The bankruptcy court is permitted to consider joining two or more otherwise separate legal entities, “combining all of their assets and liabilities into a larger bankruptcy estate.” When the goal is to compensate innocent victims of wrongdoing by a parent corporation, the assets of otherwise-separate legal entities that are affiliated with the parent may be considered and merged with the obligations of the parent.
In support of their argument that the pool of available assets should be broader than those owned directly by the Archdiocese, the claimants presented evidence of the many ways in which these subsidiary corporations had allowed – or, in some instances, even required – the parent organization to control their assets and activities for the Archdiocese’s benefit. The claimants, who were naturally sympathetic parties anyway, were also members of the local congregations or students at these religious schools, and had abundant evidence at their fingertips about how the Archdiocese and its subsidiaries were intricately intertwined.
The subsidiary organizations, of course, vigorously fought the efforts by the Archdiocese’s creditors to pull their assets under the umbrella of the parent group. They argued that the court applying the “substantial consolidation” doctrine here would be an unfair and improper end-run around the usual statutory procedure that requires a claimant to file an “involuntary bankruptcy” action against an entity other than the one which is formally before the court.
The Eighth Circuit Court of Appeals based its decision not to allow the claimants access to the broad pool of assets owned by the Archdiocese and its local affiliates – primarily – on federal bankruptcy code section 303(a). Under that statute, the “involuntary bankruptcy” procedures cannot be invoked against a “corporation that is not a moneyed, business, or commercial corporation.” The Court interpreted the phrase “not a moneyed” corporation as synonymous with “nonprofit.” Applying this language, the justices easily reached the conclusion that a “nonprofit corporation cannot be thrown into bankruptcy involuntarily.”
There is an exception to this general rule that can, in appropriate circumstances, be applied to give the parent-corporation’s creditors relief. The court considered this exception – the “alter-ego doctrine” – but refused to apply it in this case. A state-law doctrine, it is also sometimes referred to as “piercing the corporate veil.” When two or more affiliated corporations fail to adequately maintain their separate identities, the court will not respect that formality, either, and will allow creditors of one to recover the assets of the other.

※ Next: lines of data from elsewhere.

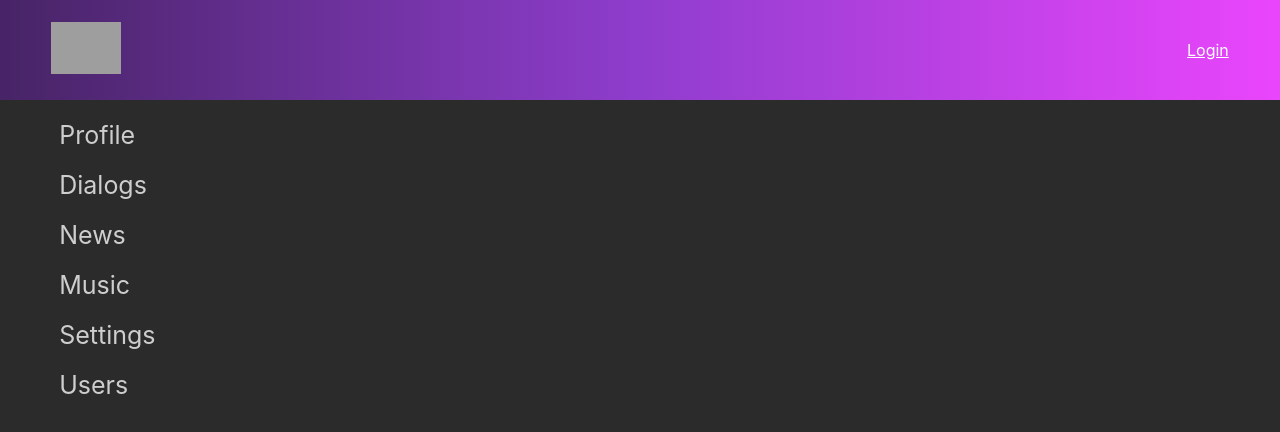
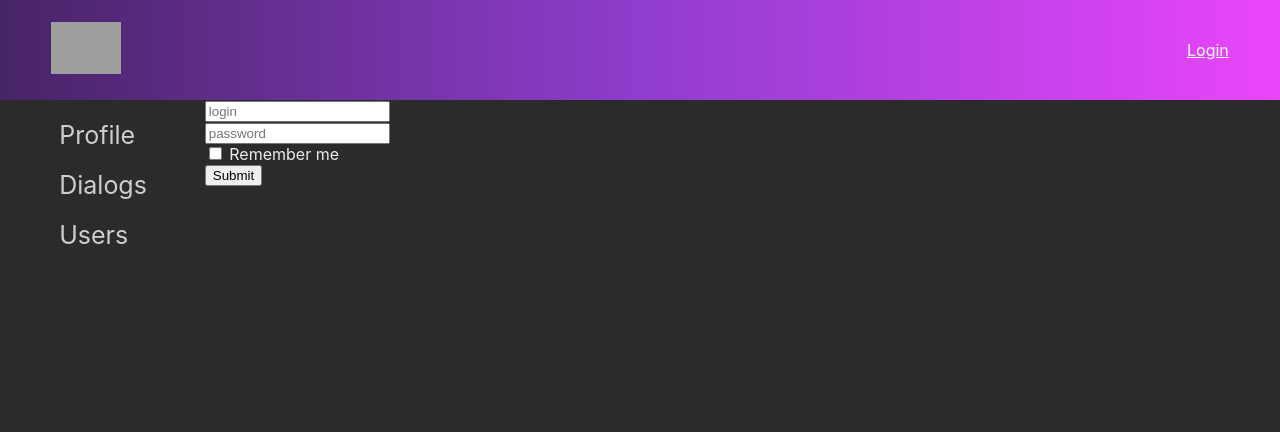
Before and after one commit to Coovik/react-social-network, a React (Create React App) app: page /login in a window 1280 px wide. Shown: the top 432 px of the page. Built offline with nearby package versions, Linux system fonts and the light colour scheme; no server answers; grey boxes are pictures that could not be loaded.

Commit message:
added loginForm. Redux-form

```diff
--- a/package.json
+++ b/package.json
@@ -13,6 +13,7 @@
     "react-router-dom": "^6.3.0",
     "react-scripts": "5.0.1",
     "redux": "^4.2.0",
+    "redux-form": "^8.3.8",
     "redux-thunk": "^2.4.1",
     "web-vitals": "^2.1.4"
   },
--- a/src/App.js
+++ b/src/App.js
@@ -8,6 +8,7 @@ import DialogsContainer from "./components/content/dialogs/DialogsContainer";
 import UsersContainer from "./components/content/users/UsersContainer";
 import ProfileContainer from "./components/content/profile/ProfileContainer";
 import HeaderContainer from "./components/header/HeaderContainer"
+import Login from "./components/login/Login"
 
 function App(props) {
    return (
@@ -20,10 +21,11 @@ function App(props) {
                   <Route path="/profile/:id" element={<ProfileContainer />} />
                   <Route path="/profile" element={<ProfileContainer />} />
                   <Route path="/dialogs/*" element={<DialogsContainer />} />
-                  <Route path="/news" element={<News />} />
-                  <Route path="/music" element={<Music />} />
-                  <Route path="/settings" element={<Settings />} />
                   <Route path="/users" element={<UsersContainer />} />
+                  <Route path="/login" element={<Login />} />
+                  {/* <Route path="/news" element={<News />} /> */}
+                  {/* <Route path="/music" element={<Music />} /> */}
+                  {/* <Route path="/settings" element={<Settings />} /> */}
                </Routes>
             </div>
          </div >
--- a/src/api/api.js
+++ b/src/api/api.js
@@ -4,7 +4,7 @@ const instance = axios.create({
    baseURL: 'https://social-network.samuraijs.com/api/1.0/',
    withCredentials: true,
    headers: {
-      'API-KEY': '15c2efb0-7b71-48e0-a4e4-3a333691fc66',
+      'API-KEY': '4c77e2ce-0ef4-4981-8439-bcc1ed984016',
    },
 })
 
--- a/src/components/content/dialogs/DialogsContainer.jsx
+++ b/src/components/content/dialogs/DialogsContainer.jsx
@@ -12,6 +12,6 @@ let mapStateToProps = (state) => ({
 })
 
 export default compose(
-   withAuthNavigate,
+   // withAuthNavigate,
    connect(mapStateToProps, { updateDialogText, addMessage })
 )(Dialogs)
--- a/src/components/content/profile/ProfileContainer.jsx
+++ b/src/components/content/profile/ProfileContainer.jsx
@@ -43,5 +43,5 @@ function withRouter(Component) {
 export default compose(
    withRouter,
    connect(mapStateToProps, { getUser, getStatus, updateStatus }),
-   withAuthNavigate,
+   // withAuthNavigate,
 )(ProfileContainer)
--- /dev/null
+++ b/src/components/login/Login.jsx
@@ -0,0 +1,23 @@
+import { Field, reduxForm } from 'redux-form'
+
+
+const Login = props => {
+   return <>
+      <form>
+         <div>
+            <Field name='login' placeholder='login' component='input' type='text' />
+         </div>
+         <div>
+            <Field name='password' placeholder='password' component='input' type='password' />
+         </div>
+         <div>
+            <Field name='rememberMe' component='input' type='checkbox' /> Remember me
+         </div>
+         <button>Submit</button>
+      </form>
+   </>
+}
+
+const LoginForm = reduxForm({ form: 'login' })(Login)
+
+export default LoginForm
--- a/src/components/sidebar/Sidebar.jsx
+++ b/src/components/sidebar/Sidebar.jsx
@@ -7,9 +7,9 @@ function Sidebar() {
          <div className={c.list}>
             <div className={c.item}><NavLink className={(navData) => navData.isActive ? c.active : ""} to="profile" >Profile</NavLink></div>
             <div className={c.item}><NavLink className={(navData) => navData.isActive ? c.active : ""} to="dialogs" >Dialogs</NavLink></div>
-            <div className={c.item}><NavLink className={(navData) => navData.isActive ? c.active : ""} to="news">News</NavLink></div>
-            <div className={c.item}><NavLink className={(navData) => navData.isActive ? c.active : ""} to="music">Music</NavLink></div>
-            <div className={c.item}><NavLink className={(navData) => navData.isActive ? c.active : ""} to="settings">Settings</NavLink></div>
+            {/* <div className={c.item}><NavLink className={(navData) => navData.isActive ? c.active : ""} to="news">News</NavLink></div> */}
+            {/* <div className={c.item}><NavLink className={(navData) => navData.isActive ? c.active : ""} to="music">Music</NavLink></div> */}
+            {/* <div className={c.item}><NavLink className={(navData) => navData.isActive ? c.active : ""} to="settings">Settings</NavLink></div> */}
             <div className={c.item}><NavLink className={(navData) => navData.isActive ? c.active : ""} to="users">Users</NavLink></div>
          </div>
       </div>
--- a/src/hoc/withAuthNavigate.js
+++ b/src/hoc/withAuthNavigate.js
@@ -1,10 +1,11 @@
 import { Navigate } from "react-router-dom"
 import { connect } from "react-redux"
+import React from "react"
 
 let mapStateToPropsNavigate = state => ({ isAuth: state.auth.isAuth })
 
-export const withAuthNavigate = (Componet) => {
-   const NavigateComponent = (props) => {
+export function withAuthNavigate(Componet) {
+   function NavigateComponent(props) {
       if (!props.isAuth) return <Navigate to='/login' />
       return <Componet {...props} />
    }
--- a/src/redux/redux-store.js
+++ b/src/redux/redux-store.js
@@ -4,12 +4,14 @@ import dialogsReducer from './dialogs-reducer';
 import usersReducer from './users-reducer';
 import authReducer from './auth-reducer';
 import thunkMiddleware from 'redux-thunk';
+import { reducer as formReducer } from 'redux-form'
 
 let reducers = combineReducers({
    profilePage: profileReducer,
    dialogsPage: dialogsReducer,
    usersPage: usersReducer,
    auth: authReducer,
+   form: formReducer,
 })
 let store = createStore(reducers, applyMiddleware(thunkMiddleware))
 
```
Also changed, not shown: 1 other file (tests, documents, lock files or other folders).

Key factors considered in the usual alter-ego analysis are whether the distinctness of the entities has been blurred by – for example – commingling assets, not following corporate formalities, and the corporations holding themselves out as intertwined. In this case, the separate incorporation of each affiliate under state law was a key factor in the Court’s ruling not to apply the “alter ego” doctrine. Being separately incorporated does not always lead to the conclusion reached here, but when the converse is true – that is, the affiliates are not formed as separate legal entities – courts generally find it easy to rule that the alleged separateness of corporations should not be recognized under federal bankruptcy law.
“Nonprofit corporations cannot view the Eighth Circuit’s ruling as a ‘get out of jail free’ card with respect to bankruptcy.”
First, a ruling by this federal circuit court of appeals is binding only on the district courts over which it has jurisdiction: generally, those in Arkansas, Iowa, Missouri, Minnesota, Nebraska, North Dakota, and South Dakota.
Second, a court applying this “facts and circumstances” test in a different situation may come to a different conclusion. For this and many other reasons, a nonprofit corporation must be vigilant in maintaining the formal separateness of its legal status.
An interesting postscript: On May 31, 2018, the Archdiocese announced it will settle with some 450 victims for $210 million. It is the second highest amount paid out nationwide by the Roman Catholic Church.
05.31.2023 | Linda J. Rosenthal, JD